Your task | The reply must repeat the listing below exactly and carry none of its pictures.

++++++++++++++++++++

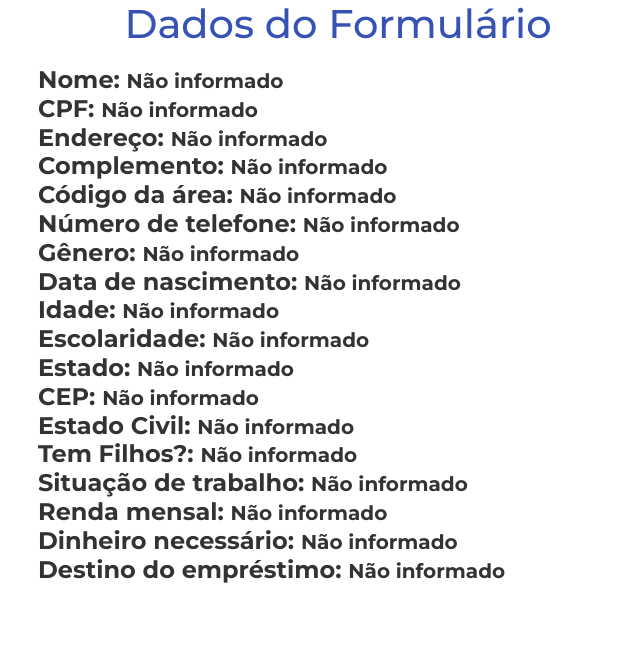
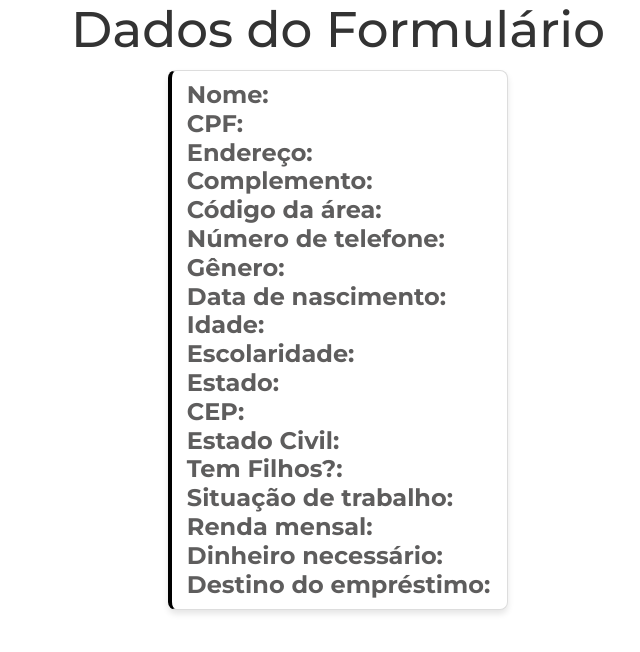
Before and after one commit to marco-oliveira7/form, a plain HTML site: page dados.html in a window 1280 px wide. Shown: the whole page, without its empty margins (302-942 px from the left). Drawn offline with Linux system fonts and the light colour scheme.

Commit message:
Melhorias gerais

```diff
--- a/css/style.css
+++ b/css/style.css
@@ -16,7 +16,11 @@ body {
 }
 
 .titulo-form {
-    color: #3652b5;
+
+    font-size: 50px;
+    text-align: center;
+    color: #333;
+    margin-bottom: 10px;
 }
 
 label {
@@ -118,7 +122,7 @@ span{
     position: absolute;
     top: 16.5%;
     left: 60%;
-    color: #3652b5;
+    color: #000000;
     font-size: 0.7rem;
 }
 
@@ -140,8 +144,20 @@ span{
 
 /* Estilizando o contêiner da resposta */
 .resp-form {
-    width: 600px;  /* Largura do contêiner */
-    margin-top: 10px;
+    background-color: #ffffff;
+    border: 1px solid #ddd;
+    border-radius: 8px;
+    box-shadow: 0 4px 6px rgba(0, 0, 0, 0.1);
+    padding: 10px;
+    max-width: 600px;
+    line-height: 1.6;
+    border-left: 4px solid #000000;
+    padding-left: 15px;
+    transition: transform 0.3s ease, box-shadow 0.3s ease;
+}
+.resp-form:hover{
+    transform: scale(1.02);
+    box-shadow: 0 6px 12px rgba(0, 0, 0, 0.15);
 }
 
 /* Estilizando o título (h4) e a resposta (p) para ficarem na mesma linha */
@@ -150,13 +166,14 @@ span{
 
     margin: 0;  /* Remove a margem */
     font-weight: bold;  /* Deixa o texto mais forte */
-    color: #333;  /* Cor do texto */
+    color: #5e5d5d;  /* Cor do texto */
 }
 
 .resp-form p {
     display: inline-block;  /* Faz com que o p fique na mesma linha */
     margin: 0;  /* Remove a margem */
     font-size: 20px;  /* Tamanho da fonte */
+    color:#333
 
 
 }
--- a/dados.html
+++ b/dados.html
@@ -37,9 +37,9 @@
     <h4>Destino do empréstimo: <p id="destinoEmprestimo"></p></h4>
     </div>
 
+    <script src="./js/main.js"></script>
+    <script src="./js/dados.js"></script>
 
-    <script src="./js/dados.js"></script>
-    <script src="./js/main.js"></script>
 
 </body>
 
--- a/js/dados.js
+++ b/js/dados.js
@@ -1,37 +1,58 @@
+
+
+
 // Captura os parâmetros da URL
-const urlParams = new URLSearchParams(window.location.search);
+// const urlParams = new URLSearchParams(window.location.search);
 
-// Mapeia os dados para seus respectivos elementos
-document.addEventListener("DOMContentLoaded", () => {
-    const campos = [
-        { id: "nome", param: "inputName" },
-        { id: "cpf", param: "inputCPF" },
-        { id: "endereco", param: "inputAddress" },
-        { id: "complemento", param: "inputComp" },
-        { id: "codigoArea", param: "inputCod" },
-        { id: "telefone", param: "inputTel" },
-        { id: "genero", param: "inputGen" },
-        { id: "dataNascimento", param: "inputBirth" },
-        { id: "idade", param: "outputIdade" },
-        { id: "escolaridade", param: "inputSchool" },
-        { id: "estado", param: "inputState" },
-        { id: "cep", param: "inputCEP" },
-        { id: "estadoCivil", param: "inputStatus" },
-        { id: "filhos", param: "inputChild" },
-        { id: "trabalho", param: "inputWork" },
-        { id: "rendaMensal", param: "inputGains" },
-        { id: "dinheiroNecessario", param: "inputMoney" },
-        { id: "destinoEmprestimo", param: "inputDestiny" },
-    ];
+// // Mapeia os dados para seus respectivos elementos
+// document.addEventListener("DOMContentLoaded", () => {
+//     const campos = [
+//         { id: "nome", param: "inputName" },
+//         { id: "cpf", param: "inputCPF" },
+//         { id: "endereco", param: "inputAddress" },
+//         { id: "complemento", param: "inputComp" },
+//         { id: "codigoArea", param: "inputCod" },
+//         { id: "telefone", param: "inputTel" },
+//         { id: "genero", param: "inputGen" },
+//         { id: "dataNascimento", param: "inputBirth" },
+//         { id: "idade", param: "idade" },
+//         { id: "escolaridade", param: "inputSchool" },
+//         { id: "estado", param: "inputState" },
+//         { id: "cep", param: "inputCEP" },
+//         { id: "estadoCivil", param: "inputStatus" },
+//         { id: "filhos", param: "inputChild" },
+//         { id: "trabalho", param: "inputWork" },
+//         { id: "rendaMensal", param: "inputGains" },
+//         { id: "dinheiroNecessario", param: "inputMoney" },
+//         { id: "destinoEmprestimo", param: "inputDestiny" },
+//     ];
 
-    campos.forEach(campo => {
-        const elemento = document.querySelector(`#${campo.id}`);
-        if (elemento && urlParams.has(campo.param)) {
-            // Preenche o campo com o valor da URL
-            elemento.textContent = urlParams.get(campo.param) || 'Não informado';
-        } else if (elemento) {
-            // Caso o parâmetro não exista na URL, coloca 'Não informado'
-            elemento.textContent = 'Não informado';
+//     campos.forEach(campo => {
+//         const elemento = document.querySelector(`#${campo.id}`);
+//         if (elemento && urlParams.has(campo.param)) {
+//             // Preenche o campo com o valor da URL
+//             elemento.textContent = urlParams.get(campo.param) || 'Não informado';
+//         } else if (elemento) {
+//             // Caso o parâmetro não exista na URL, coloca 'Não informado'
+//             elemento.textContent = 'Não informado';
+//         }
+//     });
+// });
+
+
+
+
+const parametrosDaURL = window.location.href.split('?')[1].split('&');
+
+if (parametrosDaURL) {
+    parametrosDaURL.forEach(parametro => {
+
+        const [chave, valor] = parametro.split('=');
+
+        const elemento = document.getElementById(chave);
+
+        if (elemento) {
+            elemento.innerText = valor;
         }
     });
-});
+}
--- a/js/main.js
+++ b/js/main.js
@@ -74,16 +74,17 @@ function VerificaInputs(inputID, spanNum) {
 
 // Confere a data digitada pelo usuario para returna a sua idade
 function VerificaData() {
+
     const inputBirth = document.getElementById('inputBirth')
     const outputIdade = document.getElementById('outputIdade')
     let datasUsuario = inputBirth.value.split('-')
 
-    datasUsuario[0]
-    datasUsuario[1]
-    datasUsuario[2]
+    datasUsuario[0] // dia
+    datasUsuario[1] // mes
+    datasUsuario[2] // ano
 
     const date = new Date();
-    let mesAtual = date.getMonth();
+    let mesAtual = date.getMonth(); // returna o mes atual de acordo com a data local
 
     // verifica se o mes de aniversario ja ocorreu
     if (datasUsuario[1] > mesAtual + 1) {
@@ -108,4 +109,6 @@ function VerificaData() {
             avisoData.style.display = "none"
         },2000)
     }
+
+    document.getElementById('hiddenIdade').value = outputIdade.value;
 }
```
Also changed, not shown: index.html (+3 -0 lines).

++++++++++++++++++++

Written solution |
Before and after one commit to marco-oliveira7/form, a plain HTML site: page dados.html in a window 1280 px wide. Shown: the whole page, without its empty margins (302-942 px from the left). Drawn offline with Linux system fonts and the light colour scheme.

Commit message:
Melhorias gerais

```diff
--- a/css/style.css
+++ b/css/style.css
@@ -16,7 +16,11 @@ body {
 }
 
 .titulo-form {
-    color: #3652b5;
+
+    font-size: 50px;
+    text-align: center;
+    color: #333;
+    margin-bottom: 10px;
 }
 
 label {
@@ -118,7 +122,7 @@ span{
     position: absolute;
     top: 16.5%;
     left: 60%;
-    color: #3652b5;
+    color: #000000;
     font-size: 0.7rem;
 }
 
@@ -140,8 +144,20 @@ span{
 
 /* Estilizando o contêiner da resposta */
 .resp-form {
-    width: 600px;  /* Largura do contêiner */
-    margin-top: 10px;
+    background-color: #ffffff;
+    border: 1px solid #ddd;
+    border-radius: 8px;
+    box-shadow: 0 4px 6px rgba(0, 0, 0, 0.1);
+    padding: 10px;
+    max-width: 600px;
+    line-height: 1.6;
+    border-left: 4px solid #000000;
+    padding-left: 15px;
+    transition: transform 0.3s ease, box-shadow 0.3s ease;
+}
+.resp-form:hover{
+    transform: scale(1.02);
+    box-shadow: 0 6px 12px rgba(0, 0, 0, 0.15);
 }
 
 /* Estilizando o título (h4) e a resposta (p) para ficarem na mesma linha */
@@ -150,13 +166,14 @@ span{
 
     margin: 0;  /* Remove a margem */
     font-weight: bold;  /* Deixa o texto mais forte */
-    color: #333;  /* Cor do texto */
+    color: #5e5d5d;  /* Cor do texto */
 }
 
 .resp-form p {
     display: inline-block;  /* Faz com que o p fique na mesma linha */
     margin: 0;  /* Remove a margem */
     font-size: 20px;  /* Tamanho da fonte */
+    color:#333
 
 
 }
--- a/dados.html
+++ b/dados.html
@@ -37,9 +37,9 @@
     <h4>Destino do empréstimo: <p id="destinoEmprestimo"></p></h4>
     </div>
 
+    <script src="./js/main.js"></script>
+    <script src="./js/dados.js"></script>
 
-    <script src="./js/dados.js"></script>
-    <script src="./js/main.js"></script>
 
 </body>
 
--- a/js/dados.js
+++ b/js/dados.js
@@ -1,37 +1,58 @@
+
+
+
 // Captura os parâmetros da URL
-const urlParams = new URLSearchParams(window.location.search);
+// const urlParams = new URLSearchParams(window.location.search);
 
-// Mapeia os dados para seus respectivos elementos
-document.addEventListener("DOMContentLoaded", () => {
-    const campos = [
-        { id: "nome", param: "inputName" },
-        { id: "cpf", param: "inputCPF" },
-        { id: "endereco", param: "inputAddress" },
-        { id: "complemento", param: "inputComp" },
-        { id: "codigoArea", param: "inputCod" },
-        { id: "telefone", param: "inputTel" },
-        { id: "genero", param: "inputGen" },
-        { id: "dataNascimento", param: "inputBirth" },
-        { id: "idade", param: "outputIdade" },
-        { id: "escolaridade", param: "inputSchool" },
-        { id: "estado", param: "inputState" },
-        { id: "cep", param: "inputCEP" },
-        { id: "estadoCivil", param: "inputStatus" },
-        { id: "filhos", param: "inputChild" },
-        { id: "trabalho", param: "inputWork" },
-        { id: "rendaMensal", param: "inputGains" },
-        { id: "dinheiroNecessario", param: "inputMoney" },
-        { id: "destinoEmprestimo", param: "inputDestiny" },
-    ];
+// // Mapeia os dados para seus respectivos elementos
+// document.addEventListener("DOMContentLoaded", () => {
+//     const campos = [
+//         { id: "nome", param: "inputName" },
+//         { id: "cpf", param: "inputCPF" },
+//         { id: "endereco", param: "inputAddress" },
+//         { id: "complemento", param: "inputComp" },
+//         { id: "codigoArea", param: "inputCod" },
+//         { id: "telefone", param: "inputTel" },
+//         { id: "genero", param: "inputGen" },
+//         { id: "dataNascimento", param: "inputBirth" },
+//         { id: "idade", param: "idade" },
+//         { id: "escolaridade", param: "inputSchool" },
+//         { id: "estado", param: "inputState" },
+//         { id: "cep", param: "inputCEP" },
+//         { id: "estadoCivil", param: "inputStatus" },
+//         { id: "filhos", param: "inputChild" },
+//         { id: "trabalho", param: "inputWork" },
+//         { id: "rendaMensal", param: "inputGains" },
+//         { id: "dinheiroNecessario", param: "inputMoney" },
+//         { id: "destinoEmprestimo", param: "inputDestiny" },
+//     ];
 
-    campos.forEach(campo => {
-        const elemento = document.querySelector(`#${campo.id}`);
-        if (elemento && urlParams.has(campo.param)) {
-            // Preenche o campo com o valor da URL
-            elemento.textContent = urlParams.get(campo.param) || 'Não informado';
-        } else if (elemento) {
-            // Caso o parâmetro não exista na URL, coloca 'Não informado'
-            elemento.textContent = 'Não informado';
+//     campos.forEach(campo => {
+//         const elemento = document.querySelector(`#${campo.id}`);
+//         if (elemento && urlParams.has(campo.param)) {
+//             // Preenche o campo com o valor da URL
+//             elemento.textContent = urlParams.get(campo.param) || 'Não informado';
+//         } else if (elemento) {
+//             // Caso o parâmetro não exista na URL, coloca 'Não informado'
+//             elemento.textContent = 'Não informado';
+//         }
+//     });
+// });
+
+
+
+
+const parametrosDaURL = window.location.href.split('?')[1].split('&');
+
+if (parametrosDaURL) {
+    parametrosDaURL.forEach(parametro => {
+
+        const [chave, valor] = parametro.split('=');
+
+        const elemento = document.getElementById(chave);
+
+        if (elemento) {
+            elemento.innerText = valor;
         }
     });
-});
+}
--- a/js/main.js
+++ b/js/main.js
@@ -74,16 +74,17 @@ function VerificaInputs(inputID, spanNum) {
 
 // Confere a data digitada pelo usuario para returna a sua idade
 function VerificaData() {
+
     const inputBirth = document.getElementById('inputBirth')
     const outputIdade = document.getElementById('outputIdade')
     let datasUsuario = inputBirth.value.split('-')
 
-    datasUsuario[0]
-    datasUsuario[1]
-    datasUsuario[2]
+    datasUsuario[0] // dia
+    datasUsuario[1] // mes
+    datasUsuario[2] // ano
 
     const date = new Date();
-    let mesAtual = date.getMonth();
+    let mesAtual = date.getMonth(); // returna o mes atual de acordo com a data local
 
     // verifica se o mes de aniversario ja ocorreu
     if (datasUsuario[1] > mesAtual + 1) {
@@ -108,4 +109,6 @@ function VerificaData() {
             avisoData.style.display = "none"
         },2000)
     }
+
+    document.getElementById('hiddenIdade').value = outputIdade.value;
 }
```
Also changed, not shown: index.html (+3 -0 lines).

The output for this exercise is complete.